- **Your goal**
Show each line of the listing in which the word "country" occurs.

- **Dataset excerpts**
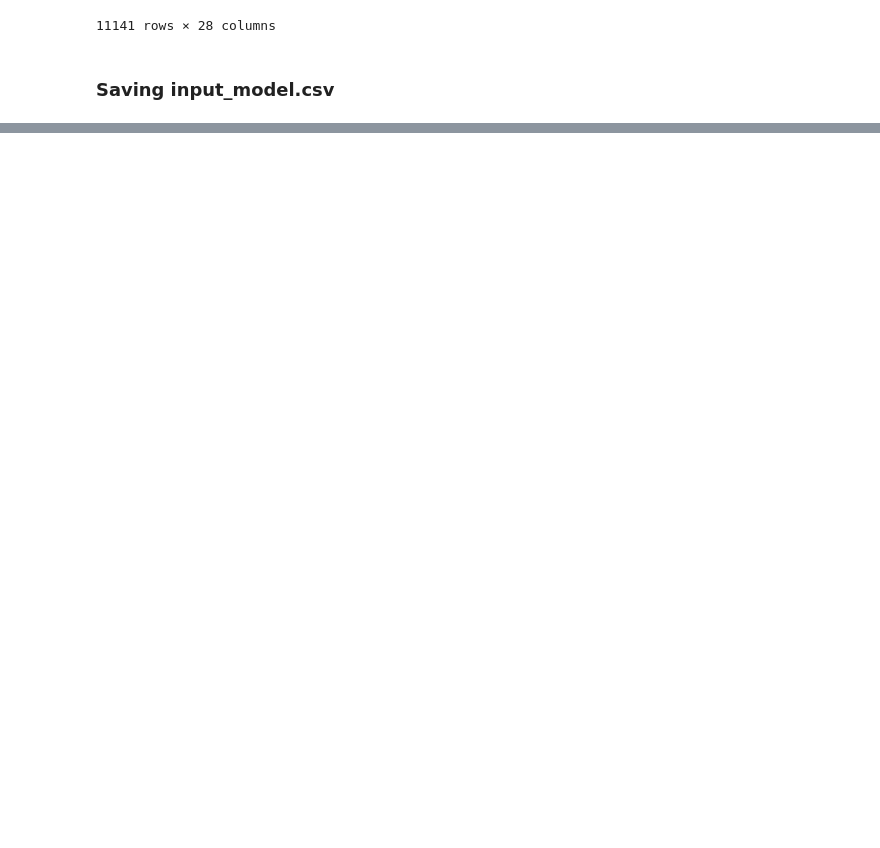
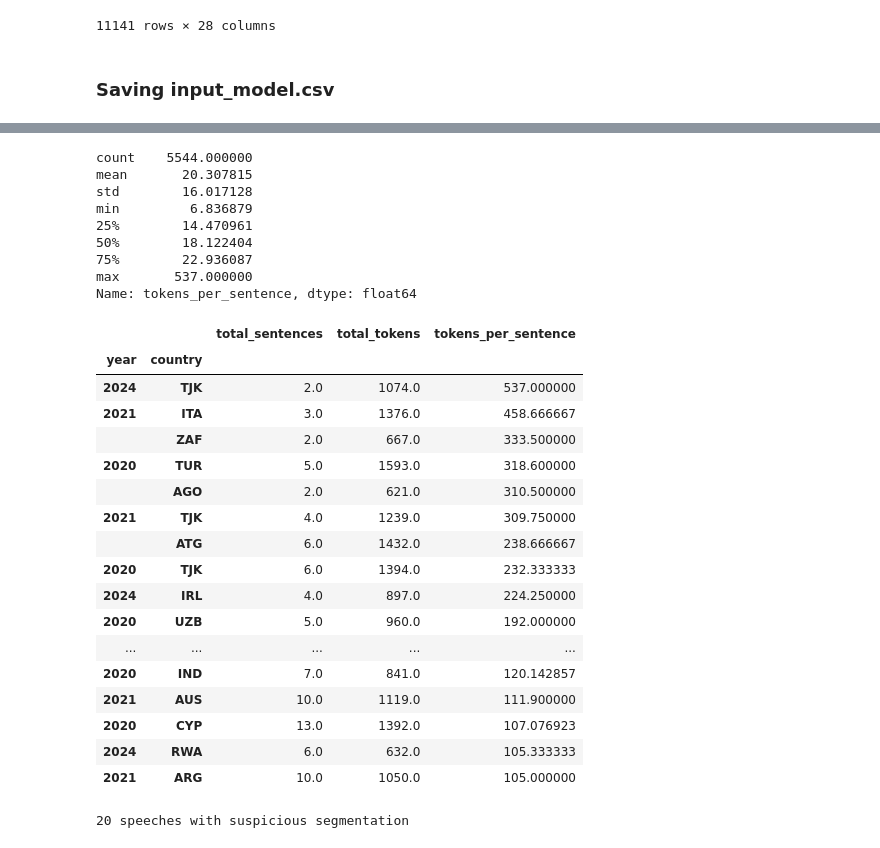
Before and after one commit to jacobgroot/FDS, a Jupyter notebook: exploratory_calixto.ipynb, the cells around one changed output, grey strips where cells are left out. Drawn from its saved outputs; the diff is of its cells as text; code cells hidden in the pictures; blank space fills up the shorter version.

```diff
--- a/exploratory_calixto.ipynb
+++ b/exploratory_calixto.ipynb
@@ -654,0 +555,11 @@ plt.show()
+# %%
+# Create a df for the comparisson
+df_comparisson = df_metrics.copy()
+df_comparisson = df_comparisson[['year','country',
+                                 'total_sentences','climate_sentences_BERT', 'tokens_length', 'climate_change_count']]
+df_comparisson.set_index(['year','country'],inplace=True)
+df_comparisson = df_comparisson.dropna()
+df_comparisson.rename(columns={'climate_sentences_BERT':'BERT_sentence_count',
+                              'tokens_length':'total_tokens',
+                              'climate_change_count':'bigrams_count'},inplace=True)
+df_comparisson.info()
@@ -654,0 +593,43 @@ plt.show()
+# %%
+df_comparisson["tokens_per_sentence"] = df_comparisson["total_tokens"] / df_comparisson["total_sentences"]
+print(df_comparisson["tokens_per_sentence"].describe())
+
+# Speeches with very long "sentences" were probably not split correctly
+display(df_comparisson.sort_values("tokens_per_sentence", ascending=False)
+        [["total_sentences", "total_tokens", "tokens_per_sentence"]].head(20))
+
+# Choose a cut-off after looking at the output above
+MAX_TOKENS_PER_SENTENCE = 100
+bad_seg = df_comparisson["tokens_per_sentence"] > MAX_TOKENS_PER_SENTENCE
+print(bad_seg.sum(), "speeches with suspicious segmentation")
+
+df_clean = df_comparisson[~bad_seg].copy()
+# %% [output]
+count    5544.000000
+mean       20.307815
+std        16.017128
+min         6.836879
+25%        14.470961
+50%        18.122404
+75%        22.936087
+max       537.000000
+Name: tokens_per_sentence, dtype: float64
+|  |  | total_sentences | total_tokens | tokens_per_sentence |
+| year | country |  |  |  |
+| 2024 | TJK | 2.0 | 1074.0 | 537.000000 |
+| 2021 | ITA | 3.0 | 1376.0 | 458.666667 |
+|  | ZAF | 2.0 | 667.0 | 333.500000 |
+| 2020 | TUR | 5.0 | 1593.0 | 318.600000 |
+|  | AGO | 2.0 | 621.0 | 310.500000 |
+| 2021 | TJK | 4.0 | 1239.0 | 309.750000 |
+|  | ATG | 6.0 | 1432.0 | 238.666667 |
+| 2020 | TJK | 6.0 | 1394.0 | 232.333333 |
+| 2024 | IRL | 4.0 | 897.0 | 224.250000 |
+| 2020 | UZB | 5.0 | 960.0 | 192.000000 |
+| ... | ... | ... | ... | ... |
+| 2020 | IND | 7.0 | 841.0 | 120.142857 |
+| 2021 | AUS | 10.0 | 1119.0 | 111.900000 |
+| 2020 | CYP | 13.0 | 1392.0 | 107.076923 |
+| 2024 | RWA | 6.0 | 632.0 | 105.333333 |
+| 2021 | ARG | 10.0 | 1050.0 | 105.000000 |
+20 speeches with suspicious segmentation
```
Also changed, not shown: parts of 23 cells of this notebook, 3 other files.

- **Exercise response**
+df_comparisson = df_comparisson[['year','country',
+df_comparisson.set_index(['year','country'],inplace=True)
+| year | country |  |  |  |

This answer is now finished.